 (thē′ĭz′əm)
n.
Belief in the existence of a god or gods, especially belief in a personal God as creator and ruler of the world.

the′ist n.
the·is′tic, the·is′ti·cal adj.
the·is′ti·cal·ly adv.

theism

(ˈθiːɪzəm)
n
1. (Theology) the form of the belief in one God as the transcendent creator and ruler of the universe that does not necessarily entail further belief in divine revelation. Compare deism
2. (Theology) the belief in the existence of a God or gods. Compare atheism
[C17: from Greek theos god + -ism]

the•ism

(ˈθi ɪz əm)

n.
1. belief in one God as the creator and ruler of the universe, without rejection of revelation (disting. from deism).
2. belief in the existence of a god or gods (opposed to atheism).
[1670–80; < Greek the(ós) god + -ism]
the′ist, n., adj.
the•is′tic, the•is′ti•cal, adj.

theism

1. a belief in the existence of God or gods.
2. a belief in one god as creator and ruler of the universe, without rejection of special revelation. Cf. deism.theism, n.
See also: God and Gods
ThesaurusAntonymsRelated WordsSynonymsLegend:
Noun1.theism - the doctrine or belief in the existence of a God or gods
faith, religion, religious belief - a strong belief in a supernatural power or powers that control human destiny; "he lost his faith but not his morality"
monotheism - belief in a single God
polytheism - belief in multiple Gods
pantheism - the doctrine or belief that God is the universe and its phenomena (taken or conceived of as a whole) or the doctrine that regards the universe as a manifestation of God
pantheism - (rare) worship that admits or tolerates all gods
atheism, godlessness - the doctrine or belief that there is no God
Translations

theism

[ˈθiːɪzəm] Nteísmo m

theism

nTheismus m

theism

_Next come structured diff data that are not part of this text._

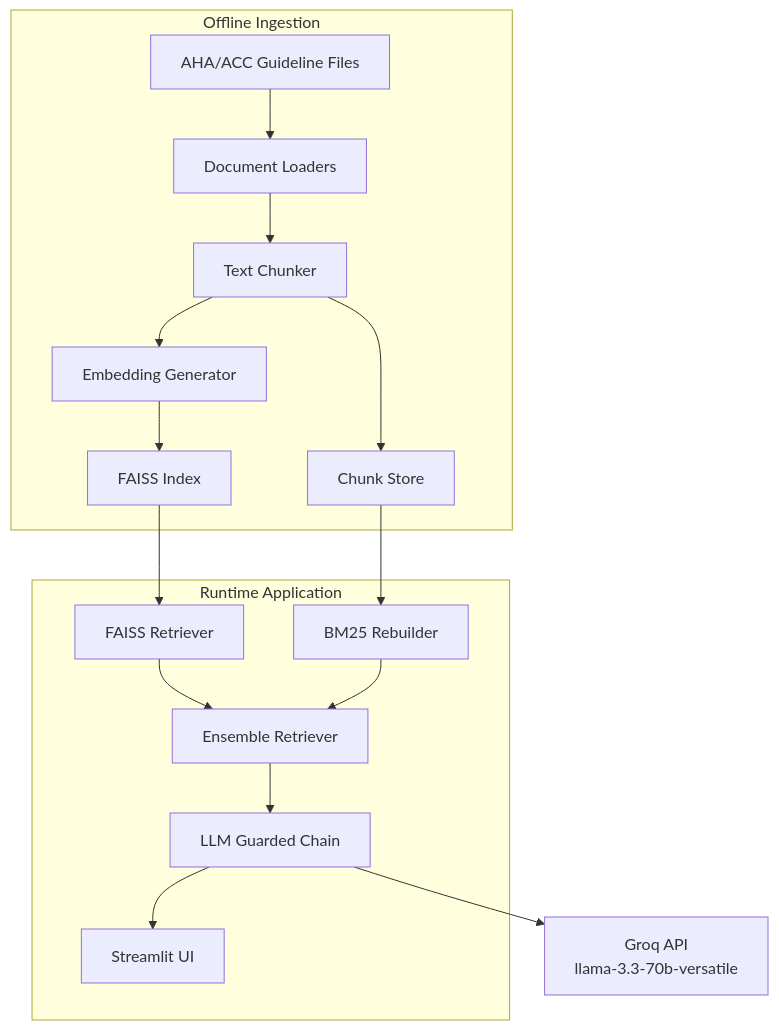
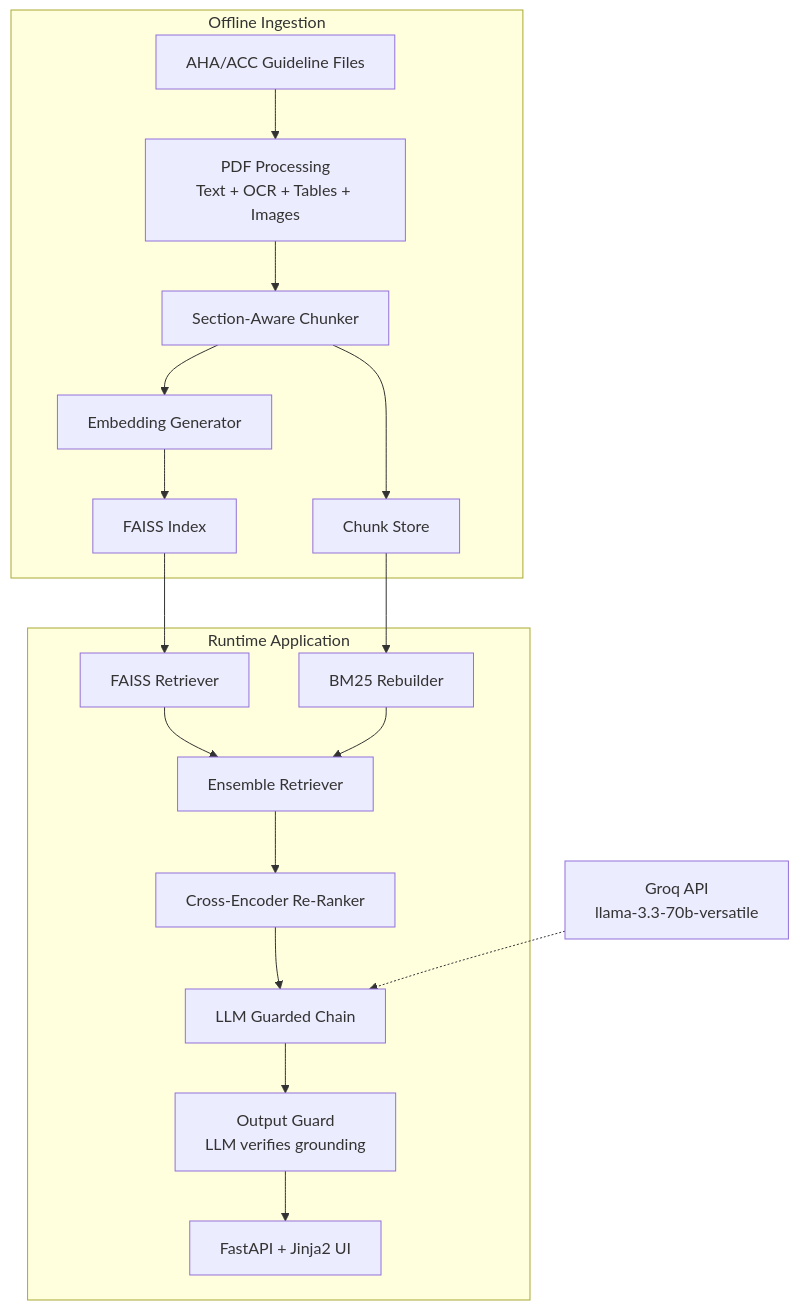
One commit to MohamedFakhry2007/heart_safe_rag changed the diagram in design.md. Above: the diagram before and after it, drawn with Mermaid. The commit also changed other lines of this file and 4 other files, not shown here.

````diff
--- a/design.md
+++ b/design.md
@@ -44,21 +44,23 @@
 ```mermaid
 graph TB
     subgraph "Offline Ingestion"
-        A[AHA/ACC Guideline Files] --> B[Document Loaders]
-        B --> C[Text Chunker]
+        A[AHA/ACC Guideline Files] --> B[PDF Processing<br/>Text + OCR + Tables + Images]
+        B --> C[Section-Aware Chunker]
         C --> D[Embedding Generator]
         D --> E[FAISS Index]
         C --> F[Chunk Store]
     end
 
     subgraph "Runtime Application"
         E --> G[FAISS Retriever]
         F --> H[BM25 Rebuilder]
         G --> I[Ensemble Retriever]
         H --> I
-        I --> J[LLM Guarded Chain]
-        J --> K[Streamlit UI]
+        I --> J[Cross-Encoder Re-Ranker]
+        J --> K[LLM Guarded Chain]
+        K --> L[Output Guard<br/>LLM verifies grounding]
+        L --> M[FastAPI + Jinja2 UI]
     end
 
-    J --> L[Groq API<br/>llama-3.3-70b-versatile]
+    N[Groq API<br/>llama-3.3-70b-versatile] -.-> K
 ```
````
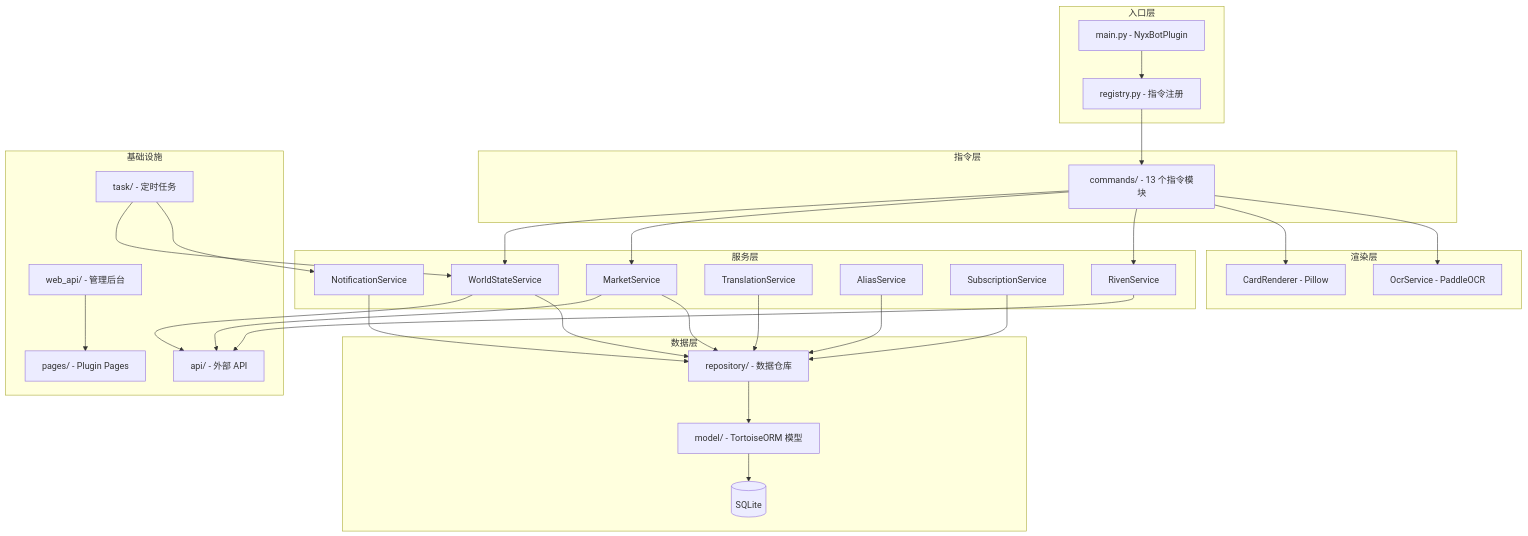
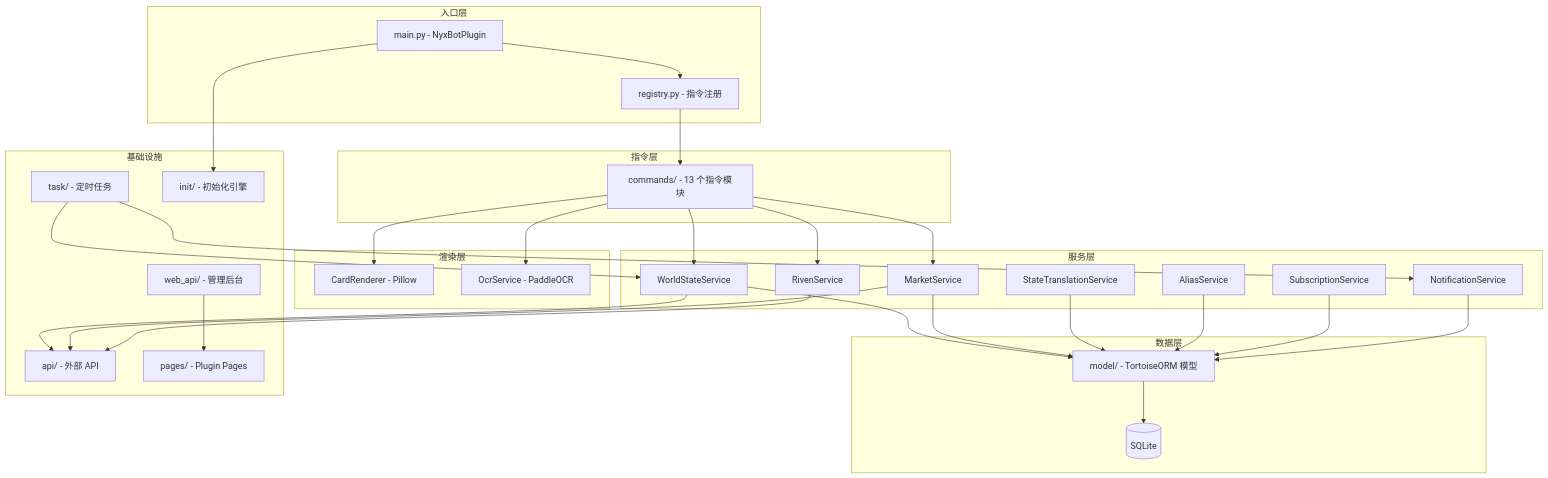
One commit to KingPrimes/astrbot_plugin_nyxbot changed the diagram in README.md. Above: the diagram before and after it, drawn with Mermaid. The commit also changed other lines of this file and 5 other files, not shown here.

````diff
--- a/README.md
+++ b/README.md
@@ -58,61 +58,61 @@
 ```mermaid
 graph TB
     subgraph 入口层
         MAIN["main.py - NyxBotPlugin"]
         REGISTRY["registry.py - 指令注册"]
     end
 
     subgraph 指令层
         CMDS["commands/ - 13 个指令模块"]
     end
 
     subgraph 服务层
         WS["WorldStateService"]
         MARKET["MarketService"]
         RIVEN["RivenService"]
-        TRANS["TranslationService"]
+        TRANS["StateTranslationService"]
         ALIAS["AliasService"]
         SUB["SubscriptionService"]
         NOTIF["NotificationService"]
     end
 
     subgraph 数据层
-        REPO["repository/ - 数据仓库"]
         MODEL["model/ - TortoiseORM 模型"]
         DB[("SQLite")]
     end
 
     subgraph 渲染层
         RENDER["CardRenderer - Pillow"]
         OCR["OcrService - PaddleOCR"]
     end
 
     subgraph 基础设施
         API["api/ - 外部 API"]
         TASK["task/ - 定时任务"]
         WEB["web_api/ - 管理后台"]
         PAGES["pages/ - Plugin Pages"]
+        INIT["init/ - 初始化引擎"]
     end
 
     MAIN --> REGISTRY
+    MAIN --> INIT
     REGISTRY --> CMDS
     CMDS --> WS
     CMDS --> MARKET
     CMDS --> RIVEN
     CMDS --> RENDER
     CMDS --> OCR
     WS --> API
     MARKET --> API
     RIVEN --> API
-    WS --> REPO
-    MARKET --> REPO
-    TRANS --> REPO
-    ALIAS --> REPO
-    SUB --> REPO
-    NOTIF --> REPO
-    REPO --> MODEL
+    WS --> MODEL
+    MARKET --> MODEL
+    TRANS --> MODEL
+    ALIAS --> MODEL
+    SUB --> MODEL
+    NOTIF --> MODEL
     MODEL --> DB
     TASK --> WS
     TASK --> NOTIF
     WEB --> PAGES
 ```
````
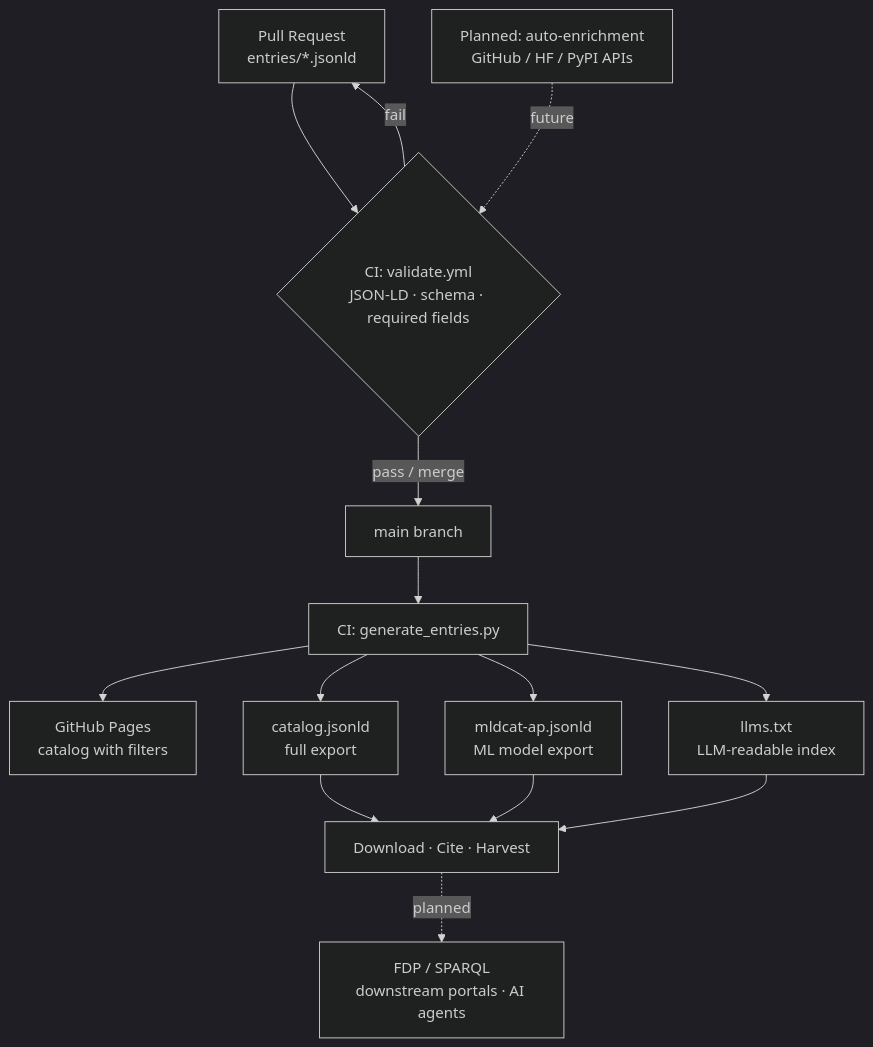
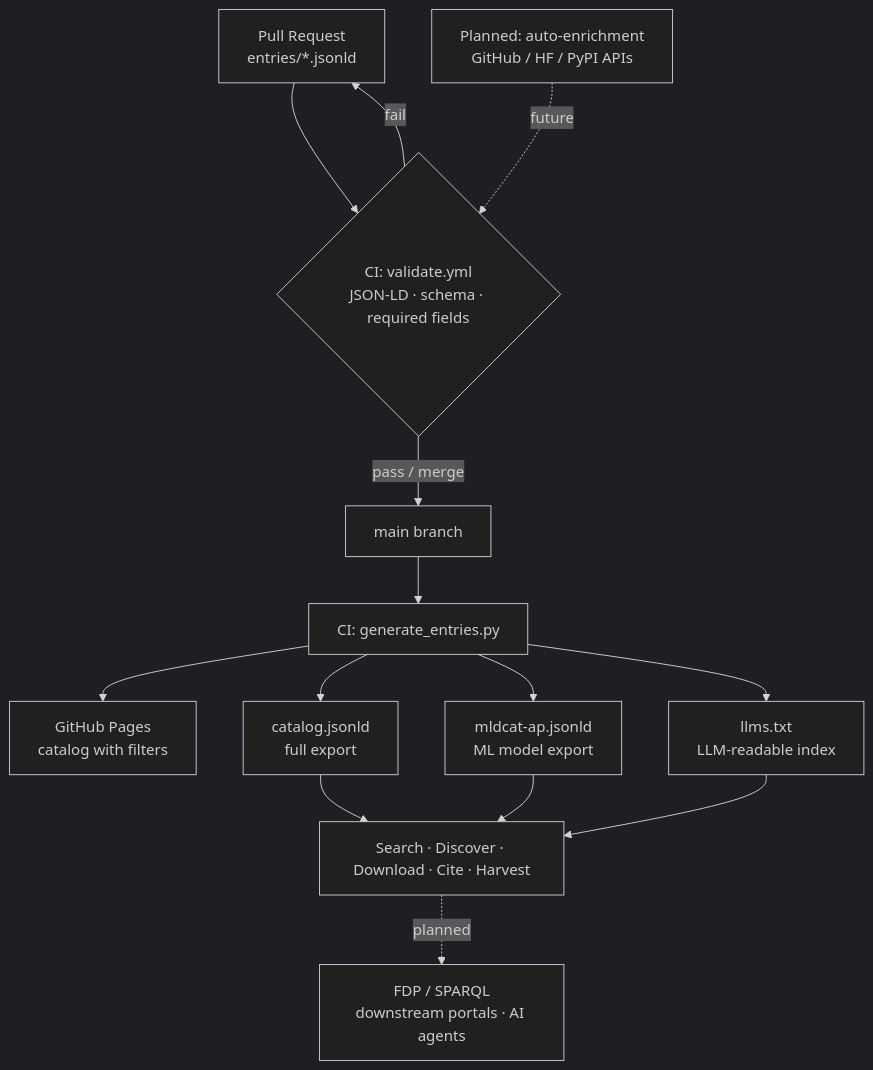
The diagram in README.md (FORSE-H/MACH), drawn with Mermaid (dark theme) before and after one commit.

Commit message:
docs: add Search and Discover to catalog harvest node in flow diagram

````diff
--- a/README.md
+++ b/README.md
@@ -116,22 +116,22 @@
 ```mermaid
 flowchart TD
     PR["Pull Request\nentries/*.jsonld"] --> VAL
     ENRICH["Planned: auto-enrichment\nGitHub / HF / PyPI APIs"] -.->|future| VAL
 
     VAL{"CI: validate.yml\nJSON-LD · schema · required fields"}
     VAL -- fail --> PR
     VAL -- pass / merge --> MAIN["main branch"]
 
     MAIN --> GEN["CI: generate_entries.py"]
 
     GEN --> UI["GitHub Pages\ncatalog with filters"]
     GEN --> CAT["catalog.jsonld\nfull export"]
     GEN --> MLDC["mldcat-ap.jsonld\nML model export"]
     GEN --> LLM["llms.txt\nLLM-readable index"]
 
-    CAT --> HARVEST["Download · Cite · Harvest"]
+    CAT --> HARVEST["Search · Discover · Download · Cite · Harvest"]
     MLDC --> HARVEST
     LLM --> HARVEST
 
     HARVEST -.->|planned| FDP["FDP / SPARQL\ndownstream portals · AI agents"]
 ```
````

[ˈθiːɪzəm] nteismo
References in classic literature ?
Therefore theism did never perturb states; for it makes men wary of themselves, as looking no further: and we see the times inclined to atheism (as the time of Augustus Caesar) were civil times.
In the multiplex theism of certain Christian churches, three entirely distinct deities consistent with only one.
But where it departs from the Calvinistic Christianity and exhibits him as the defier of Jove, it represents a state of mind which readily appears wherever the doctrine of Theism is taught in a crude, objective form, and which seems the self-defence of man against this untruth, namely a discontent with the believed fact that a God exists, and a feeling that the obligation of reverence is onerous.
This clearly written book offers the finest personal exposition of the school of naturalist theism that dominates the writings of many contemporary intellectuals and scientists.
I continue to value and learn from the many modern debates on God -- theism, atheism, pantheism, panentheism -- but these modern "isms" of theological argument and persuasion no longer provide for me the best way to approach the question of God.
In The Vanquished Gods, author Richard Schiagel takes a fresh approach to philosophy of religion, departing from the way the latter is practiced in Anglo-American philosophy In contrast to the analytically oriented approach favored by critics and defenders of theism alike, his is, in the main, a historical one.
In particular, especially in Jesuit universities, the philosophy of Joseph Marechal, S.J., often called "Transcendental Thomism," though it claims to be a theism, has replaced authentic Thomism; Marechal's philosophy is much more indebted to Immanuel Kant (d.
He defends a version of dualism about persons (which he calls "integrative dualism") along with an understanding of God's relation to the world ("integrative theism") wherein God is not identical with the cosmos but is affectively present in it.
Her strategy is to develop a cumulative case for theism, in which religious experiences play a key role.
God, Existence, and Fictional Objects: The Case for Meinongian Theism
Belief in theism is espoused by as much as 80 percent of the United States and includes strong activists for sustainable policies, including some who passionately proselytize using the argument that only theism can save us from our apathy in the face of global warming.
Darwin was aware of such questions but failed to see their evidential significance for theism. This paper explores this significance.